Try it: Each line below containing the word "present" needs to be shown.

Task input:
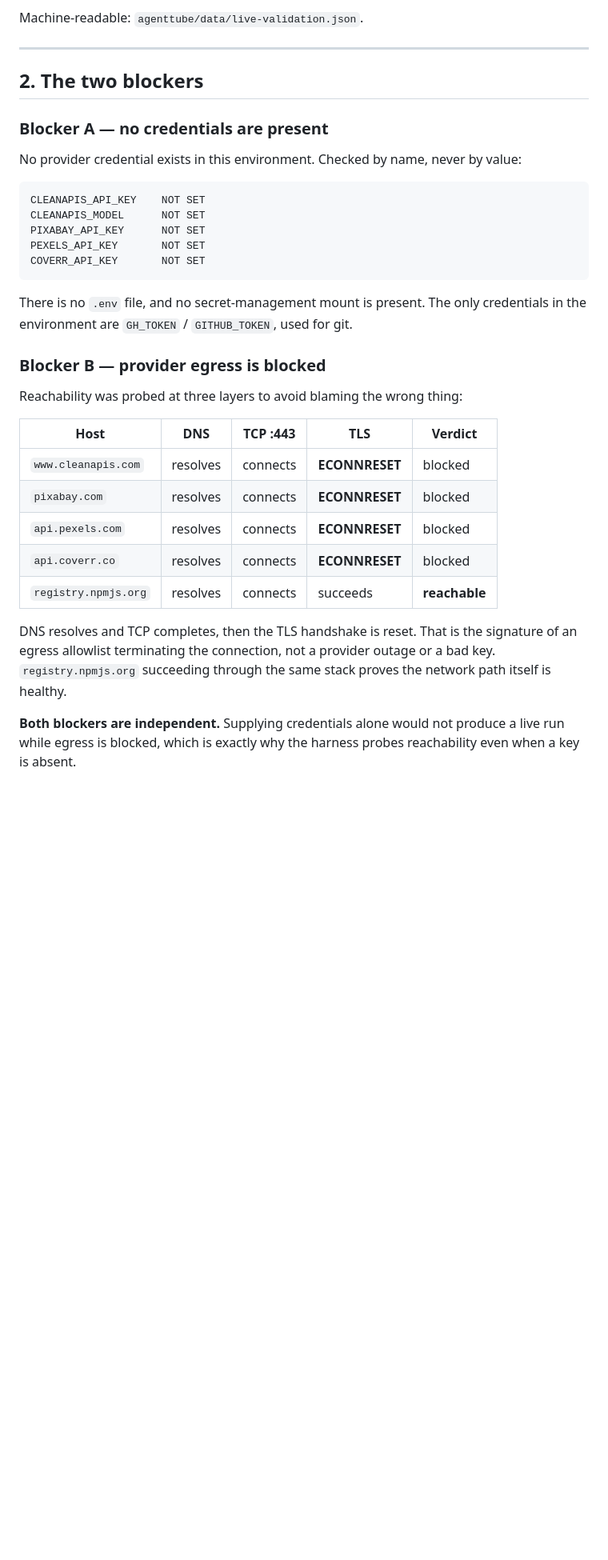
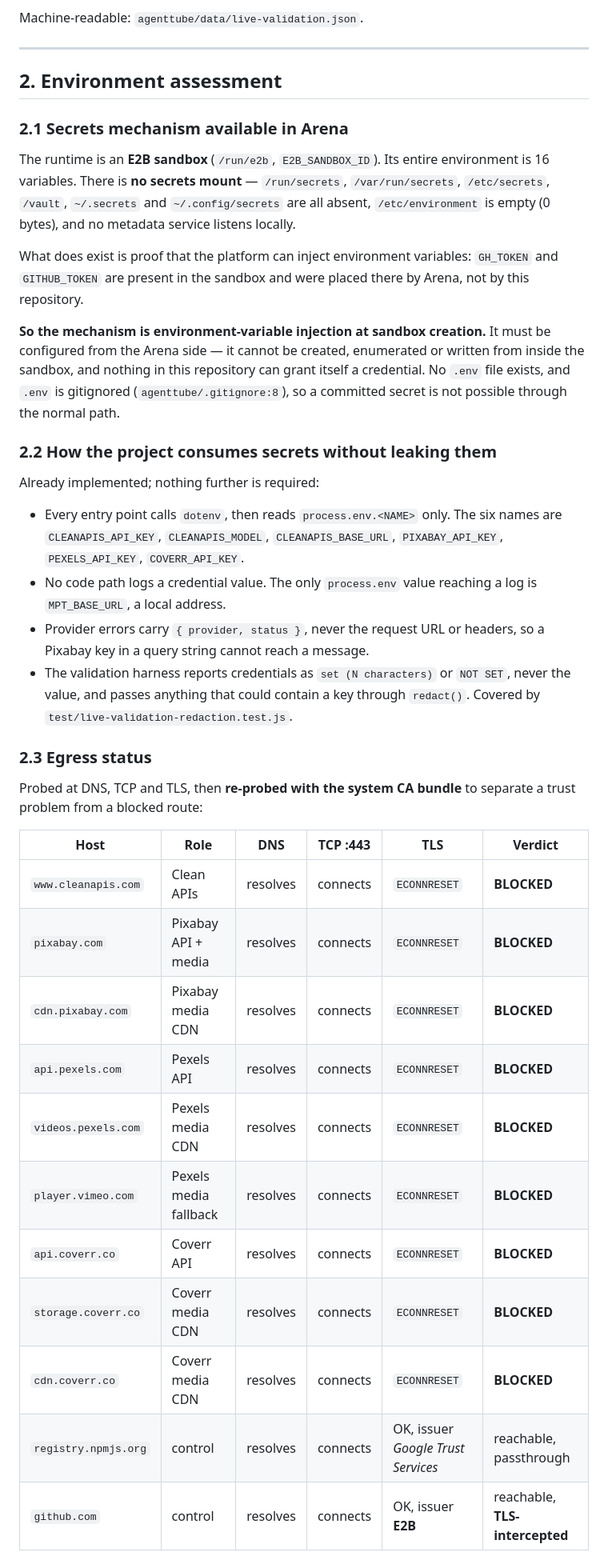
Before and after one commit to betaanoiar1-gif/rezs, a Markdown page: docs/LIVE_INTEGRATION_VALIDATION.md, the part around one of its changes. Shown at 80% size. GitHub-like rendering; blank space fills up the shorter version.

````diff
--- a/docs/LIVE_INTEGRATION_VALIDATION.md
+++ b/docs/LIVE_INTEGRATION_VALIDATION.md
@@ -37,41 +37,58 @@ Machine-readable: `agenttube/data/live-validation.json`.
 
 ---
 
-## 2. The two blockers
+## 2. Environment assessment
 
-### Blocker A — no credentials are present
+### 2.1 Secrets mechanism available in Arena
 
-No provider credential exists in this environment. Checked by name, never by
-value:
+The runtime is an **E2B sandbox** (`/run/e2b`, `E2B_SANDBOX_ID`). Its entire
+environment is 16 variables. There is **no secrets mount** — `/run/secrets`,
+`/var/run/secrets`, `/etc/secrets`, `/vault`, `~/.secrets` and
+`~/.config/secrets` are all absent, `/etc/environment` is empty (0 bytes), and
+no metadata service listens locally.
 
-```
-CLEANAPIS_API_KEY    NOT SET
-CLEANAPIS_MODEL      NOT SET
-PIXABAY_API_KEY      NOT SET
-PEXELS_API_KEY       NOT SET
-COVERR_API_KEY       NOT SET
-```
+What does exist is proof that the platform can inject environment variables:
+`GH_TOKEN` and `GITHUB_TOKEN` are present in the sandbox and were placed there
+by Arena, not by this repository.
 
-There is no `.env` file, and no secret-management mount is present. The only
-credentials in the environment are `GH_TOKEN` / `GITHUB_TOKEN`, used for git.
+**So the mechanism is environment-variable injection at sandbox creation.**
+It must be configured from the Arena side — it cannot be created, enumerated
+or written from inside the sandbox, and nothing in this repository can grant
+itself a credential. No `.env` file exists, and `.env` is gitignored
+(`agenttube/.gitignore:8`), so a committed secret is not possible through the
+normal path.
 
-### Blocker B — provider egress is blocked
+### 2.2 How the project consumes secrets without leaking them
 
-Reachability was probed at three layers to avoid blaming the wrong thing:
+Already implemented; nothing further is required:
 
-| Host | DNS | TCP :443 | TLS | Verdict |
-| --- | --- | --- | --- | --- |
-| `www.cleanapis.com` | resolves | connects | **ECONNRESET** | blocked |
-| `pixabay.com` | resolves | connects | **ECONNRESET** | blocked |
-| `api.pexels.com` | resolves | connects | **ECONNRESET** | blocked |
-| `api.coverr.co` | resolves | connects | **ECONNRESET** | blocked |
-| `registry.npmjs.org` | resolves | connects | succeeds | **reachable** |
+- Every entry point calls `dotenv`, then reads `process.env.<NAME>` only.
+  The six names are `CLEANAPIS_API_KEY`, `CLEANAPIS_MODEL`,
+  `CLEANAPIS_BASE_URL`, `PIXABAY_API_KEY`, `PEXELS_API_KEY`, `COVERR_API_KEY`.
+- No code path logs a credential value. The only `process.env` value reaching
+  a log is `MPT_BASE_URL`, a local address.
+- Provider errors carry `{ provider, status }`, never the request URL or
+  headers, so a Pixabay key in a query string cannot reach a message.
+- The validation harness reports credentials as `set (N characters)` or
+  `NOT SET`, never the value, and passes anything that could contain a key
+  through `redact()`. Covered by `test/live-validation-redaction.test.js`.
 
-DNS resolves and TCP completes, then the TLS handshake is reset. That is the
-signature of an egress allowlist terminating the connection, not a provider
-outage or a bad key. `registry.npmjs.org` succeeding through the same stack
-proves the network path itself is healthy.
+### 2.3 Egress status
 
-**Both blockers are independent.** Supplying credentials alone would not
-produce a live run while egress is blocked, which is exactly why the harness
-probes reachability even when a key is absent.
+Probed at DNS, TCP and TLS, then **re-probed with the system CA bundle** to
+separate a trust problem from a blocked route:
+
+| Host | Role | DNS | TCP :443 | TLS | Verdict |
+| --- | --- | --- | --- | --- | --- |
+| `www.cleanapis.com` | Clean APIs | resolves | connects | `ECONNRESET` | **BLOCKED** |
+| `pixabay.com` | Pixabay API + media | resolves | connects | `ECONNRESET` | **BLOCKED** |
+| `cdn.pixabay.com` | Pixabay media CDN | resolves | connects | `ECONNRESET` | **BLOCKED** |
+| `api.pexels.com` | Pexels API | resolves | connects | `ECONNRESET` | **BLOCKED** |
+| `videos.pexels.com` | Pexels media CDN | resolves | connects | `ECONNRESET` | **BLOCKED** |
+| `player.vimeo.com` | Pexels media fallback | resolves | connects | `ECONNRESET` | **BLOCKED** |
+| `api.coverr.co` | Coverr API | resolves | connects | `ECONNRESET` | **BLOCKED** |
+| `storage.coverr.co` | Coverr media CDN | resolves | connects | `ECONNRESET` | **BLOCKED** |
+| `cdn.coverr.co` | Coverr media CDN | resolves | connects | `ECONNRESET` | **BLOCKED** |
+| `registry.npmjs.org` | control | resolves | connects | OK, issuer *Google Trust Services* | reachable, passthrough |
+| `github.com` | control | resolves | connects | OK, issuer **E2B** | reachable, **TLS-intercepted** |
+
````
Also changed, not shown: other parts of docs/LIVE_INTEGRATION_VALIDATION.md (+86 -11 lines).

Response to the task:
-### Blocker A — no credentials are present
+`GH_TOKEN` and `GITHUB_TOKEN` are present in the sandbox and were placed there
-There is no `.env` file, and no secret-management mount is present. The only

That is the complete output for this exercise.